Not long ago my staff and I shifted gears and set aside a chunk of our planned professional development to allow ourselves some time to connect. Once we were there (well, on the Zoom together anyway), people listened and I think heard the overwhelming truth that while we may be stressed, while we may hold on more to worry than we’d like, and while many of us (at least by a show of hands) aren’t sleeping as well as we wish we were, we are not alone.
Along with our stories we shared some laughter, hardly a surprise with our caring staff, and some ideas about how we can continue to adjust things as we start the new semester. Most of all it felt like the alchemy of this adjusted day made something better than gold out of our very raw and real emotions. I think many of us felt something almost akin to hope.
It was nice to have permission to feel that too.

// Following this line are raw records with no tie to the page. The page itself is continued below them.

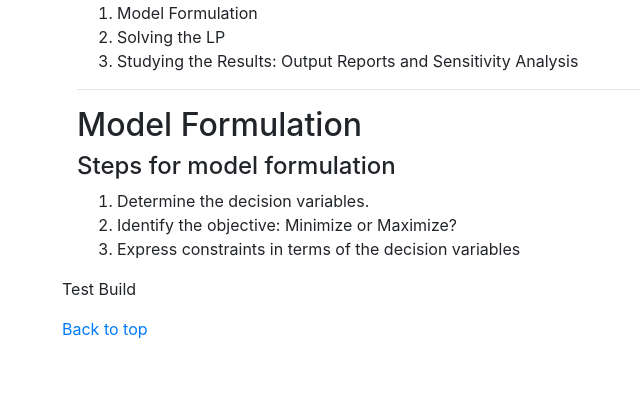
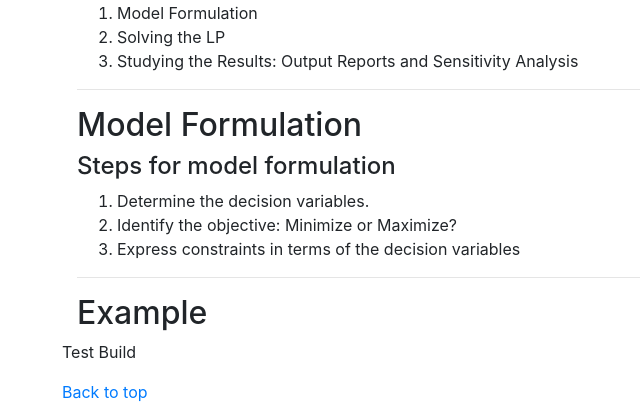
Before and after one commit to hsagnep/DS_Application_V2, a Flask app: page /linear_programming in a window 1280 px wide. Shown: the part 771-1191 px from the top of the page, without its empty margins (23-663 px from the left). Before the commit the page ends 1110 px from the top, so only its background shows below. Run offline with Flask 2, Linux system fonts and the light colour scheme; some libraries are stand-ins or nearby versions.

Commit message:
Update linear_programming.html

```diff
--- a/templates/linear_programming.html
+++ b/templates/linear_programming.html
@@ -68,6 +68,8 @@
                     <li>Identify the objective: Minimize or Maximize?</li>
                     <li>Express constraints in terms of the decision variables</li>
                 </ol>
+                <hr>
+                <h2>Example</h2>
 
             </div><!-- /.blog-post -->
 
```
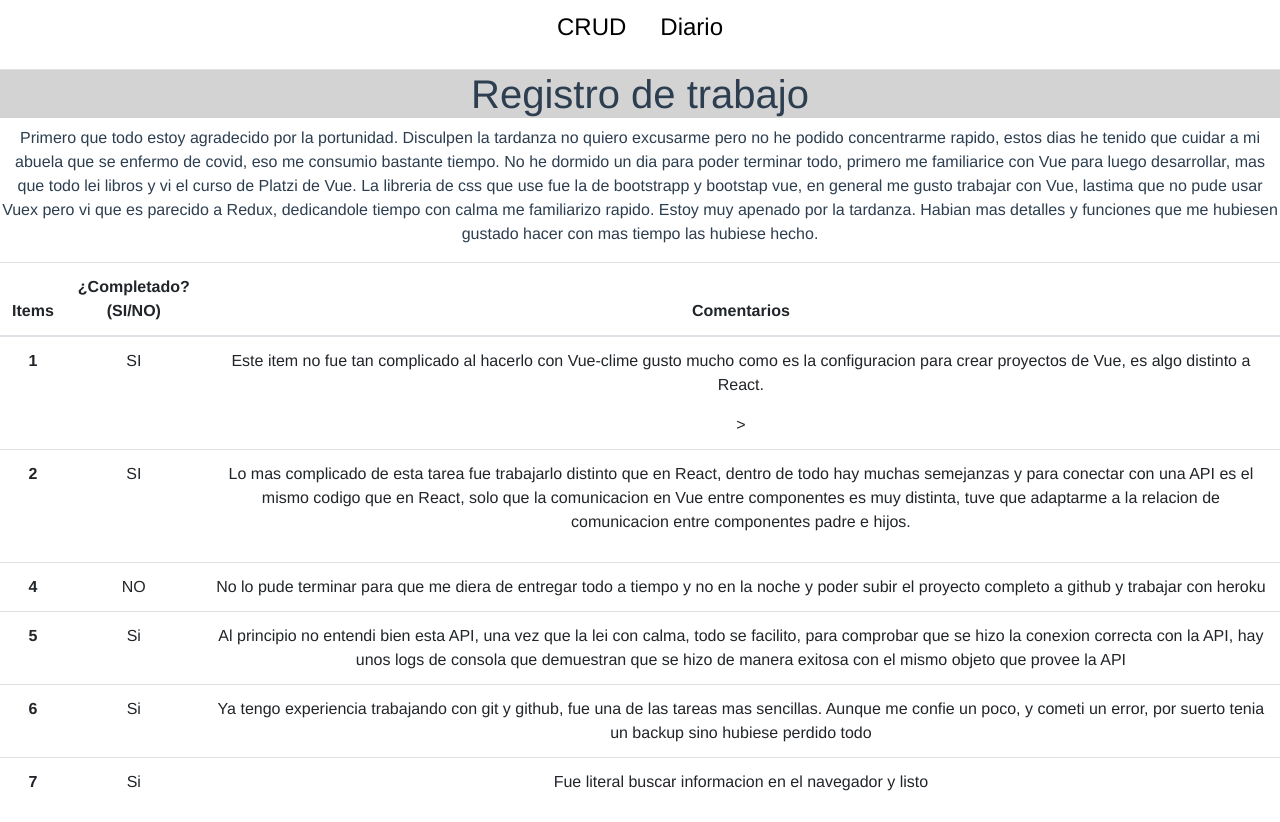
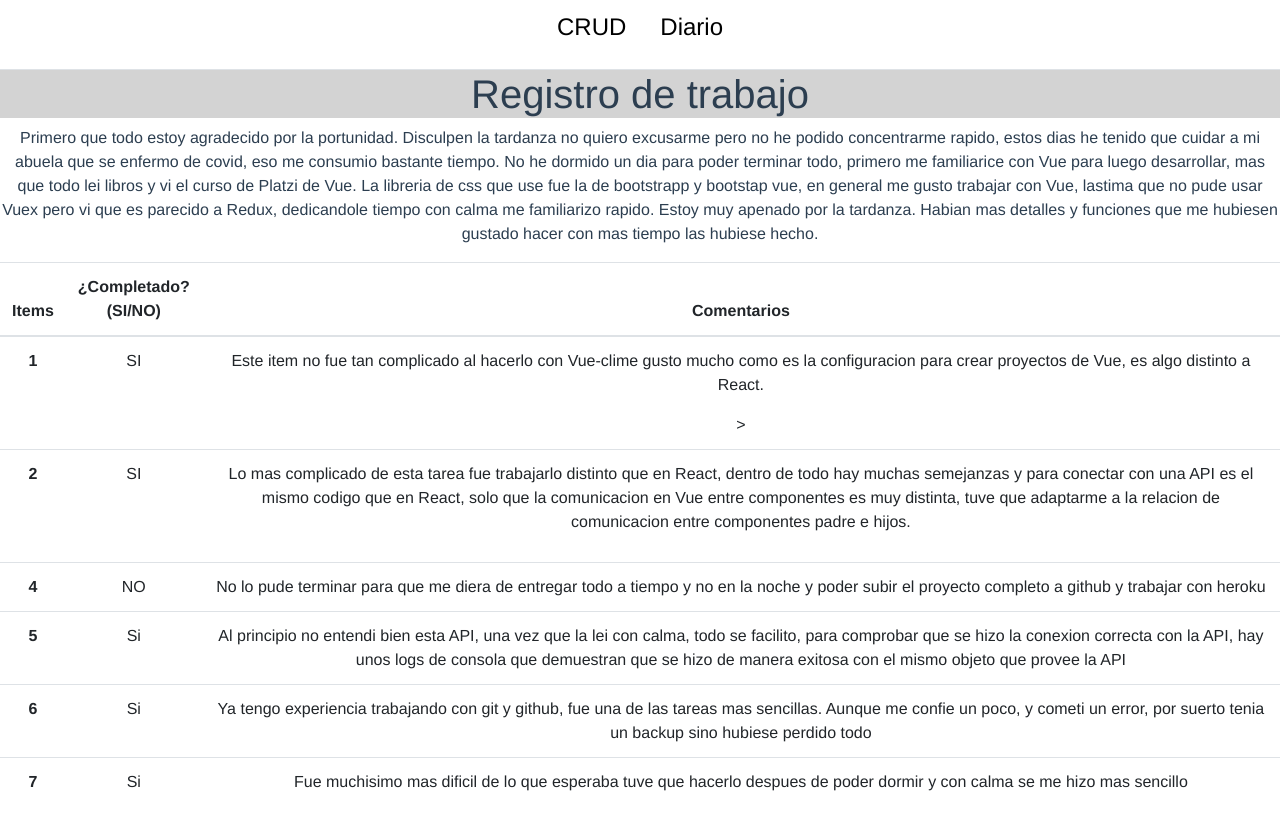
Before and after one commit to josedpacheco95/crud-vue-test, a Vue app: page /diario in a window 1280 px wide. Built offline with nearby package versions, Linux system fonts and the light colour scheme.

Commit message:
Ready for the deployment

```diff
--- a/package.json
+++ b/package.json
@@ -13,6 +13,7 @@
     "bootstrap": "^4.5.3",
     "bootstrap-vue": "^2.19.0",
     "core-js": "^3.7.0",
+    "express": "^4.17.1",
     "jquery": "^3.5.1",
     "popper.js": "^1.16.1",
     "vue": "^2.6.12",
--- a/src/views/Diario.vue
+++ b/src/views/Diario.vue
@@ -83,7 +83,10 @@
     <tr>
       <th scope="row">7</th>
       <td>Si</td>
-      <td>Fue literal buscar informacion en el navegador y listo</td>
+      <td>Fue muchisimo mas dificil de lo que
+        esperaba tuve que hacerlo despues de poder
+        dormir y con calma se me hizo mas sencillo
+      </td>
     </tr>
   </tbody>
 </table>
```
Also changed, not shown: server.js (added, +12 -0 lines), 13 other files (tests, documents, lock files or other folders).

Comprehensive distance learning has been hard. It’s been hard on students, on teachers, on staff, and on families. We try our best and work with purpose and professionalism, and sometimes the results are pretty great. Other times, well, comprehensive distance learning is hard.
So for that professional development, after listing a menu of options for a variety of topics I added one last option for my staff.

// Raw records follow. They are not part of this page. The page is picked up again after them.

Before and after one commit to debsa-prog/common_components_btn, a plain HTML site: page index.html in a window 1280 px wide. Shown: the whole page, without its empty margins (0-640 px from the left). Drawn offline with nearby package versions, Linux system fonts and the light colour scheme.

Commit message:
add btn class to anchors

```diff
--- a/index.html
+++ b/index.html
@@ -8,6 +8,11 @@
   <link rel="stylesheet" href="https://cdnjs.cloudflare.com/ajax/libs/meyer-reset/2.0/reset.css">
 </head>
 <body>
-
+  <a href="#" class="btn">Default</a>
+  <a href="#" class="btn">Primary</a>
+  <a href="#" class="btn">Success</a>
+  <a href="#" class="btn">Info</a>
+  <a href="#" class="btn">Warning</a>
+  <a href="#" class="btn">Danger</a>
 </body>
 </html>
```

“Finally,” I wrote, “I’d like to add one more: permission. If you need to not attend one of these, if you need to go for a walk, snuggle with your pet, or call a friend, then please give yourself permission to do so. You matter so much, and taking care of yourself, showing yourself kindness, and giving yourself grace, all these are important too.”

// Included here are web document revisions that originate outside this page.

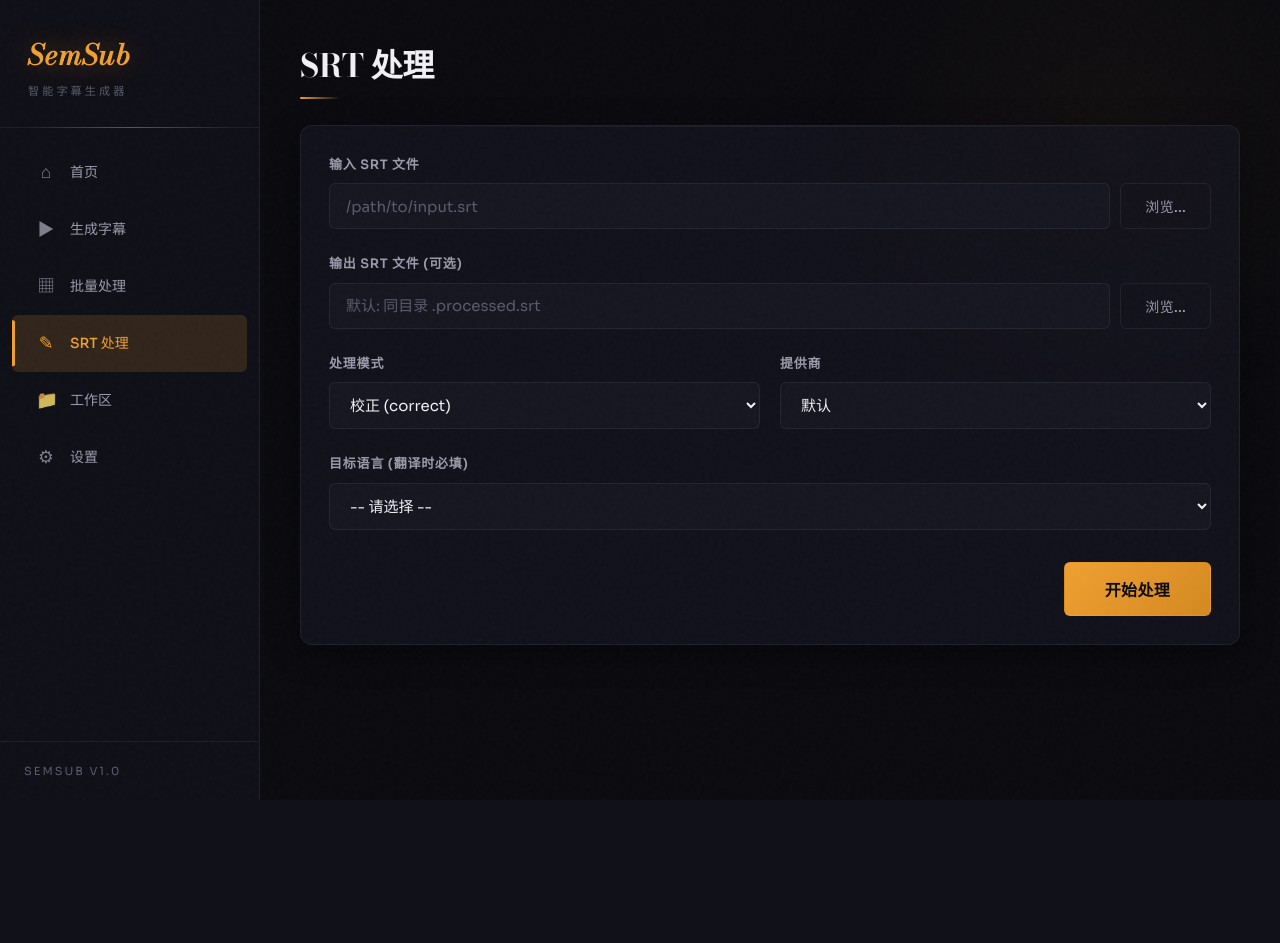
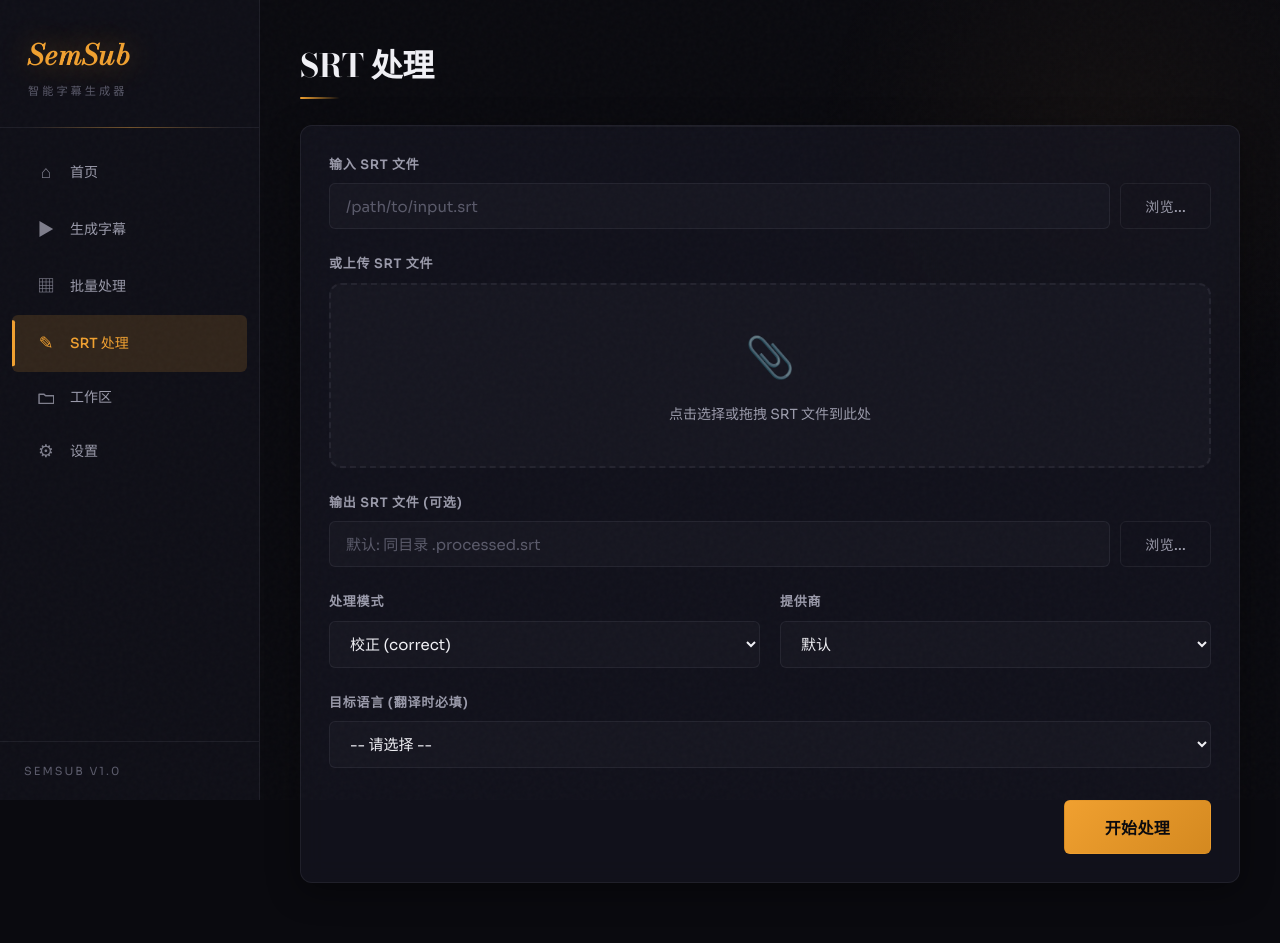
Before and after one commit to cyijun/SemSub, a FastAPI app: page /srt-process in a window 1280 px wide. Before the commit the page ends 800 px from the top, so only its background shows below. Run offline with FastAPI, Linux system fonts and the light colour scheme.

Commit message:
feat(web): SRT upload/download + flat workspace icon
- Replace colored emoji folder (\u0026#128193;) with inline SVG flat icon
  in sidebar for consistent monochrome style
- Add POST /api/upload and GET /api/download endpoints for browser
  file upload/download with path security checks
- Add drag-and-drop upload zone to SRT processing page
- Update SRT download link to fetch output path from job status

Co-Authored-By: Claude Sonnet 4.6 <noreply@anthropic.com>

```diff
--- a/semsub/web/routes/api.py
+++ b/semsub/web/routes/api.py
@@ -6,10 +6,14 @@ Includes:
 - Job management endpoints (create, status, list, cancel)
 """
 
+import shutil
+import tempfile
+import uuid
 from pathlib import Path
 from typing import Optional
 
-from fastapi import APIRouter, HTTPException, Query, Request, BackgroundTasks
+from fastapi import APIRouter, File, HTTPException, Query, Request, BackgroundTasks, UploadFile
+from starlette.responses import FileResponse
 
 from semsub.core.pipeline import SubtitlePipeline
 from semsub.core.config_manager import get_config_manager
@@ -260,6 +264,62 @@ async def create_srt_process_job(
 
 
 # ---------------------------------------------------------------------------
+# File Upload / Download API
+# ---------------------------------------------------------------------------
+
+# Upload directory for browser-uploaded files
+UPLOAD_DIR = Path(tempfile.gettempdir()) / "semsub_uploads"
+UPLOAD_DIR.mkdir(exist_ok=True)
+
+
+@router.post("/upload")
+async def upload_file(file: UploadFile = File(...)):
+    """Upload a file to server temporary directory."""
+    suffix = Path(file.filename or "upload").suffix
+    temp_path = UPLOAD_DIR / f"{uuid.uuid4().hex}{suffix}"
+
+    with open(temp_path, "wb") as f:
+        shutil.copyfileobj(file.file, f)
+
+    return {
+        "path": str(temp_path),
+        "filename": file.filename,
+    }
+
+
+@router.get("/download")
+async def download_file(path: str = Query(...)):
+    """Safely download a file from allowed directories."""
+    file_path = Path(path).resolve()
+
+    # Security: only allow downloads from temp directories or upload dir
+    allowed_parents = [
+        UPLOAD_DIR.resolve(),
+        Path(tempfile.gettempdir()).resolve(),
+    ]
+
+    # Also allow workspace output directories (for pipeline outputs)
+    workspace_dirs = [p.resolve() for p in Path(".").rglob(".semsub") if p.is_dir()]
+    for ws_dir in workspace_dirs:
+        allowed_parents.append(ws_dir.resolve())
+
+    if not any(
+        str(file_path).startswith(str(p))
+        for p in allowed_parents
+    ):
+        raise HTTPException(status_code=403, detail="访问被拒绝")
+
+    if not file_path.exists() or not file_path.is_file():
+        raise HTTPException(status_code=404, detail="文件不存在")
+
+    return FileResponse(
+        str(file_path),
+        filename=file_path.name,
+        media_type="text/plain",
+    )
+
+
+# ---------------------------------------------------------------------------
 # Workspace API
 # ---------------------------------------------------------------------------
 
--- a/semsub/web/static/css/style.css
+++ b/semsub/web/static/css/style.css
@@ -1165,3 +1165,44 @@ body {
 .empty-state p {
     font-size: 0.875rem;
 }
+
+/* Upload Zone */
+.upload-zone {
+    border: 2px dashed var(--border-color);
+    border-radius: var(--radius);
+    padding: 2.5rem 2rem;
+    text-align: center;
+    cursor: pointer;
+    transition: var(--transition);
+    color: var(--text-secondary);
+    background: var(--bg-tertiary);
+}
+
+.upload-zone:hover,
+.upload-zone.drag-over {
+    border-color: var(--amber);
+    background: var(--amber-soft);
+}
+
+.upload-zone-icon {
+    font-size: 2.5rem;
+    margin-bottom: 0.75rem;
+    opacity: 0.5;
+    transition: var(--transition);
+}
+
+.upload-zone:hover .upload-zone-icon,
+.upload-zone.drag-over .upload-zone-icon {
+    opacity: 0.8;
+}
+
+.upload-zone p {
+    font-size: 0.875rem;
+    margin: 0;
+}
+
+.upload-filename {
+    font-size: 0.8125rem;
+    color: var(--text-secondary);
+    margin-top: 0.5rem;
+}
--- a/semsub/web/templates/base.html
+++ b/semsub/web/templates/base.html
@@ -28,7 +28,7 @@
                 <span class="icon">&#9998;</span> SRT 处理
             </a></li>
             <li><a href="/workspaces" class="{% if request.url.path == '/workspaces' %}active{% endif %}">
-                <span class="icon">&#128193;</span> 工作区
+                <span class="icon" style="display:inline-flex;align-items:center;justify-content:center;"><svg viewBox="0 0 16 13" fill="none" stroke="currentColor" stroke-width="1.4" stroke-linejoin="round" style="width:1.05rem;height:auto;display:block;"><path d="M1 3h4.5l1.8 1.5h7.7v7.5H1z"/></svg></span> 工作区
             </a></li>
             <li><a href="/config" class="{% if request.url.path == '/config' %}active{% endif %}">
                 <span class="icon">&#9881;</span> 设置
--- a/semsub/web/templates/srt_process.html
+++ b/semsub/web/templates/srt_process.html
@@ -11,6 +11,16 @@
             <input type="text" id="srt-input" class="form-control" placeholder="/path/to/input.srt" readonly>
             <button type="button" class="btn btn-secondary" onclick="openFileBrowser('srt-input', false)">浏览...</button>
         </div>
+    </div>
+
+    <div class="form-group">
+        <label>或上传 SRT 文件</label>
+        <div class="upload-zone" id="upload-zone" onclick="document.getElementById('srt-file-input').click()">
+            <div class="upload-zone-icon">&#128206;</div>
+            <p>点击选择或拖拽 SRT 文件到此处</p>
+            <input type="file" id="srt-file-input" accept=".srt" style="display:none" onchange="handleSRTUpload(this)">
+        </div>
+        <p id="upload-filename" class="text-muted" style="margin-top:0.5rem;"></p>
     </div>
 
     <div class="form-group">
@@ -153,16 +163,25 @@ function connectSRTSSE(jobId) {
         }
     });
 
-    evtSource.addEventListener('done', (e) => {
+    evtSource.addEventListener('done', async (e) => {
         const data = JSON.parse(e.data);
         evtSource.close();
         document.getElementById('btn-srt-cancel').classList.add('hidden');
         document.getElementById('btn-srt').disabled = false;
         if (data.status === 'completed') {
             showToast('SRT 处理完成', 'success');
-            document.getElementById('srt-download-link').classList.remove('hidden');
+            try {
+                const jobDetail = await apiGet(`/job/${srtJobId}/status`);
+                if (jobDetail.result?.output_path) {
+                    const downloadLink = document.getElementById('srt-download-link');
+                    downloadLink.href = `/api/download?path=${encodeURIComponent(jobDetail.result.output_path)}`;
+                    downloadLink.classList.remove('hidden');
+                }
+            } catch (err) {
+                showToast('无法获取下载链接', 'warning');
+            }
         } else {
-            showToast('SRT 处理失败', 'error');
+            showToast('SRT 处理失败: ' + (data.error || ''), 'error');
         }
     });
 }
@@ -237,5 +256,68 @@ async function renderFileBrowser(path) {
         list.innerHTML = `<div class="fb-error">加载失败: ${e.message}</div>`;
     }
 }
+
+// SRT file upload
+async function handleSRTUpload(input) {
+    const file = input.files[0];
+    if (!file) return;
+
+    document.getElementById('upload-filename').textContent = `已选择: ${file.name}`;
+
+    const formData = new FormData();
+    formData.append('file', file);
+
+    try {
+        const response = await fetch('/api/upload', {
+            method: 'POST',
+            body: formData,
+        });
+        if (!response.ok) {
+            const err = await response.json();
+            throw new Error(err.detail || '上传失败');
+        }
+        const data = await response.json();
+        document.getElementById('srt-input').value = data.path;
+        showToast('文件上传成功', 'success');
+    } catch (e) {
+        showToast(e.message || '上传失败', 'error');
+    }
+}
+
+// Drag and drop support
+document.addEventListener('DOMContentLoaded', () => {
+    const uploadZone = document.getElementById('upload-zone');
+    if (!uploadZone) return;
+
+    ['dragenter', 'dragover', 'dragleave', 'drop'].forEach(eventName => {
+        uploadZone.addEventListener(eventName, (e) => {
+            e.preventDefault();
+            e.stopPropagation();
+        }, false);
+    });
+
+    ['dragenter', 'dragover'].forEach(eventName => {
+        uploadZone.addEventListener(eventName, () => {
+            uploadZone.classList.add('drag-over');
+        }, false);
+    });
+
+    ['dragleave', 'drop'].forEach(eventName => {
+        uploadZone.addEventListener(eventName, () => {
+            uploadZone.classList.remove('drag-over');
+        }, false);
+    });
+
+    uploadZone.addEventListener('drop', (e) => {
+        const files = e.dataTransfer.files;
+        if (files.length > 0) {
+            const input = document.getElementById('srt-file-input');
+            const dt = new DataTransfer();
+            dt.items.add(files[0]);
+            input.files = dt.files;
+            handleSRTUpload(input);
+        }
+    }, false);
+});
 </script>
 {% endblock %}
```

As educators we are givers. We give to our students, our colleagues, and our school community. We give of our time, our hearts, and sometimes our pocketbooks. We give to everyone who needs us, except (all too often) ourselves.
Few staff members took me up on that final choice, though the responses I got to that PD email were as kind as they were heartfelt, and I like to imagine that the willingness to shift gears and focus on engaging with one another might have helped too.
And then I got an email from one of my amazing teachers who I’d asked for ideas about future PDs. She wrote some very kind words about including that final option and then offered some suggestions that made me smile:
“That’s a long intro to some ideas,” she wrote, “and I don’t know what boxes you have to check so that site PD is indeed site PD, but….
“Permission to relax. Permission to laugh. Permission to learn from our mistakes and from each other without a heavy title/subject attached.
“Remote Teaching BINGO (have had a silly autocorrect in Zoom chat, have typed an angry email that you didn’t send, cried during Zoom, cried after Zoom, stopped everything mid-Zoom and pivoted because it clearly wasn’t working, is feeling your eyesight go downhill because of all this screen time)
“An option to read/listen to/watch all these lovely “we’re not alone/here’s someone who loves teachers giving you advice” articles, clips, etc. that staff members share and I, for one, would love to read/listen to/watch, but honestly… when? If you TOLD me to pick one, sit back and watch it? I would.
“Break out rooms to share something that you’ve been doing that’s totally unrelated to remote teaching. Something human that brings some joy and reminds us that we’re all still living lives that are rich and don’t include a screen.
“Having said all this, there’s no escaping the fact that we’re ALWAYS ON A SCREEN. It’s simply exhausting. And it’s always there. Before, during, and after class… grading, planning, meetings. All of it. For many of us, the only thing stronger than our desire to be with our co-workers and friends is our desire to watch screen time die a quick death. If you could get us all hazmat suits and/or accelerate the vaccine so we could mingle on the blacktop… that’d be great!”
I can’t afford hazmat suits, and I doubt Risk Management would smile on that anyway, but I can weave some of her ideas into future PD. If working with my amazing staff has taught me anything during this strange, strange, strange time, it’s the importance of laughter, of love, and the importance of allowing ourselves permission.